* _Task_: Could you copy the records below exactly, leaving out any pictures they include?
-- Supplied records follows --
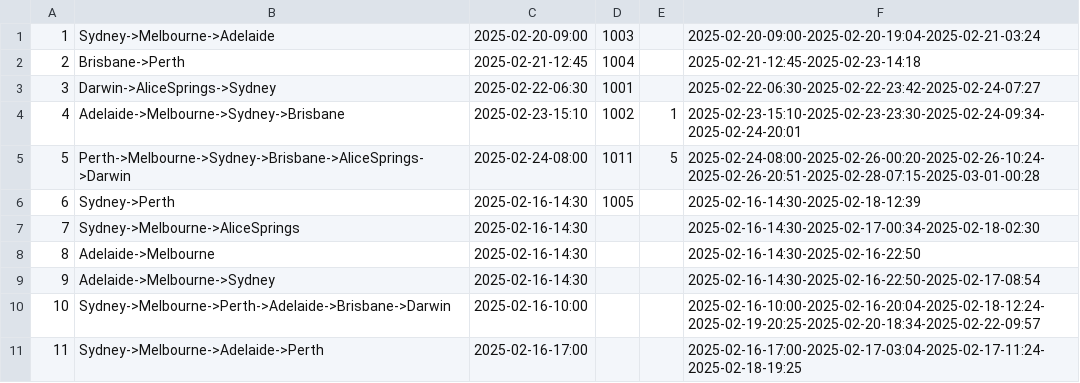
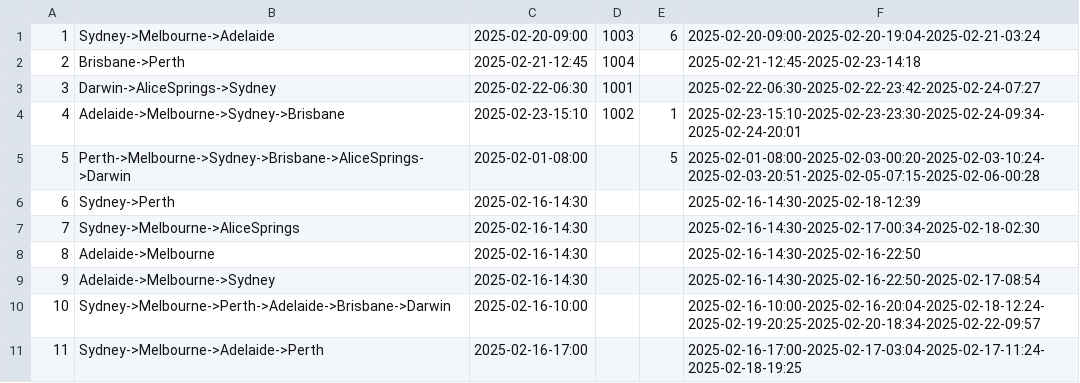
Before and after one commit to Logistics-App-OOP/Logistics-App, a CSV file: text_files/routes.csv, drawn as a sheet.

```diff
--- a/text_files/routes.csv
+++ b/text_files/routes.csv
@@ -1,2 +1,2 @@
-1,Sydney->Melbourne->Adelaide,2025-02-20-09:00,1003,,2025-02-20-09:00-2025-02-20-19:04-2025-02-21-03:24
+1,Sydney->Melbourne->Adelaide,2025-02-20-09:00,1003,6,2025-02-20-09:00-2025-02-20-19:04-2025-02-21-03:24
 2,Brisbane->Perth,2025-02-21-12:45,1004,,2025-02-21-12:45-2025-02-23-14:18
@@ -4,4 +4,4 @@
 4,Adelaide->Melbourne->Sydney->Brisbane,2025-02-23-15:10,1002,1,2025-02-23-15:10-2025-02-23-23:30-2025-02-24-09:34-2025-02-24-20:01
-5,Perth->Melbourne->Sydney->Brisbane->AliceSprings->Darwin,2025-02-24-08:00,1011,5,2025-02-24-08:00-2025-02-26-00:20-2025-02-26-10:24-2025-02-26-20:51-2025-02-28-07:15-2025-03-01-00:28
-6,Sydney->Perth,2025-02-16-14:30,1005,,2025-02-16-14:30-2025-02-18-12:39
+5,Perth->Melbourne->Sydney->Brisbane->AliceSprings->Darwin,2025-02-01-08:00,,5,2025-02-01-08:00-2025-02-03-00:20-2025-02-03-10:24-2025-02-03-20:51-2025-02-05-07:15-2025-02-06-00:28
+6,Sydney->Perth,2025-02-16-14:30,,,2025-02-16-14:30-2025-02-18-12:39
 7,Sydney->Melbourne->AliceSprings,2025-02-16-14:30,,,2025-02-16-14:30-2025-02-17-00:34-2025-02-18-02:30
```
Also changed, not shown: text_files/packages.csv, text_files/trucks.csv, 3 other files.
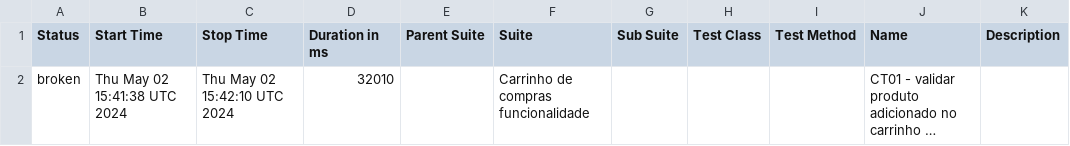
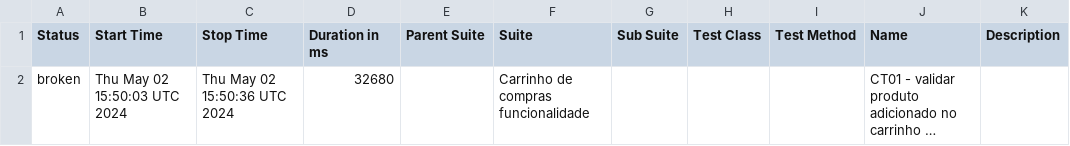
Before and after one commit to reinaldorossetti/cypress-typescript-allure-report, a CSV file: allure-report/data/suites.csv, drawn as a sheet; long unchanged cells end in …; the diff names each change by its address in the sheet, - before the commit and + after, or states it on an @@ line.

```diff
--- a/allure-report/data/suites.csv
+++ b/allure-report/data/suites.csv
-B2 (Start Time): Thu May 02 15:41:38 UTC 2024
+B2 (Start Time): Thu May 02 15:50:03 UTC 2024
-C2 (Stop Time): Thu May 02 15:42:10 UTC 2024
+C2 (Stop Time): Thu May 02 15:50:36 UTC 2024
-D2 (Duration in ms): 32010
+D2 (Duration in ms): 32680
```
Also changed, not shown: 25 other files.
-- Supplied records concluded --
* _Completed exercise_:
Before and after one commit to Logistics-App-OOP/Logistics-App, a CSV file: text_files/routes.csv, drawn as a sheet.

```diff
--- a/text_files/routes.csv
+++ b/text_files/routes.csv
@@ -1,2 +1,2 @@
-1,Sydney->Melbourne->Adelaide,2025-02-20-09:00,1003,,2025-02-20-09:00-2025-02-20-19:04-2025-02-21-03:24
+1,Sydney->Melbourne->Adelaide,2025-02-20-09:00,1003,6,2025-02-20-09:00-2025-02-20-19:04-2025-02-21-03:24
 2,Brisbane->Perth,2025-02-21-12:45,1004,,2025-02-21-12:45-2025-02-23-14:18
@@ -4,4 +4,4 @@
 4,Adelaide->Melbourne->Sydney->Brisbane,2025-02-23-15:10,1002,1,2025-02-23-15:10-2025-02-23-23:30-2025-02-24-09:34-2025-02-24-20:01
-5,Perth->Melbourne->Sydney->Brisbane->AliceSprings->Darwin,2025-02-24-08:00,1011,5,2025-02-24-08:00-2025-02-26-00:20-2025-02-26-10:24-2025-02-26-20:51-2025-02-28-07:15-2025-03-01-00:28
-6,Sydney->Perth,2025-02-16-14:30,1005,,2025-02-16-14:30-2025-02-18-12:39
+5,Perth->Melbourne->Sydney->Brisbane->AliceSprings->Darwin,2025-02-01-08:00,,5,2025-02-01-08:00-2025-02-03-00:20-2025-02-03-10:24-2025-02-03-20:51-2025-02-05-07:15-2025-02-06-00:28
+6,Sydney->Perth,2025-02-16-14:30,,,2025-02-16-14:30-2025-02-18-12:39
 7,Sydney->Melbourne->AliceSprings,2025-02-16-14:30,,,2025-02-16-14:30-2025-02-17-00:34-2025-02-18-02:30
```
Also changed, not shown: text_files/packages.csv, text_files/trucks.csv, 3 other files.
Before and after one commit to reinaldorossetti/cypress-typescript-allure-report, a CSV file: allure-report/data/suites.csv, drawn as a sheet; long unchanged cells end in …; the diff names each change by its address in the sheet, - before the commit and + after, or states it on an @@ line.

```diff
--- a/allure-report/data/suites.csv
+++ b/allure-report/data/suites.csv
-B2 (Start Time): Thu May 02 15:41:38 UTC 2024
+B2 (Start Time): Thu May 02 15:50:03 UTC 2024
-C2 (Stop Time): Thu May 02 15:42:10 UTC 2024
+C2 (Stop Time): Thu May 02 15:50:36 UTC 2024
-D2 (Duration in ms): 32010
+D2 (Duration in ms): 32680
```
Also changed, not shown: 25 other files.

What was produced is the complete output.